» **Material provided**
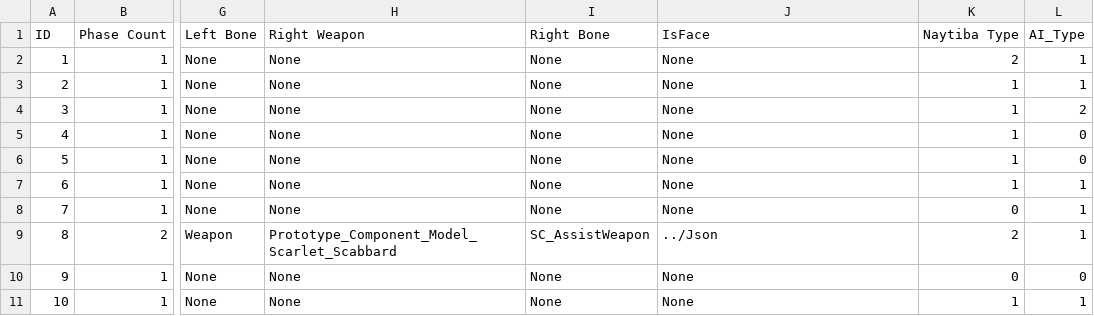
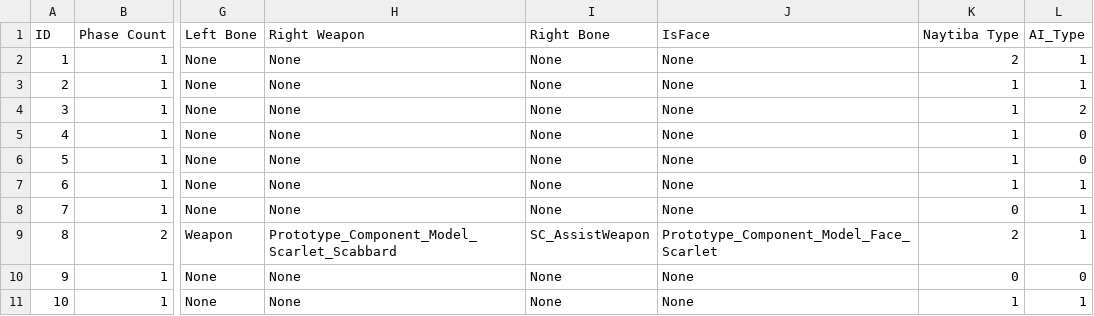
Before and after one commit to arthur12hjh/154Final_GameUnknown, a CSV file: Client/Bin/DataFiles/AIData/NaytibaData.csv, drawn as a sheet; only a part is shown, gaps mark what is left out; the diff names each change by its address in the sheet, - before the commit and + after, or states it on an @@ line.

```diff
--- a/Client/Bin/DataFiles/AIData/NaytibaData.csv
+++ b/Client/Bin/DataFiles/AIData/NaytibaData.csv
-J9 (IsFace): ../Json
+J9 (IsFace): Prototype_Component_Model_Face_Scarlet
```
Also changed, not shown: 51 other files.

» **What to do**
Pictures aside, retype all of the entries word for word.

» **Your solution**
Before and after one commit to arthur12hjh/154Final_GameUnknown, a CSV file: Client/Bin/DataFiles/AIData/NaytibaData.csv, drawn as a sheet; only a part is shown, gaps mark what is left out; the diff names each change by its address in the sheet, - before the commit and + after, or states it on an @@ line.

```diff
--- a/Client/Bin/DataFiles/AIData/NaytibaData.csv
+++ b/Client/Bin/DataFiles/AIData/NaytibaData.csv
-J9 (IsFace): ../Json
+J9 (IsFace): Prototype_Component_Model_Face_Scarlet
```
Also changed, not shown: 51 other files.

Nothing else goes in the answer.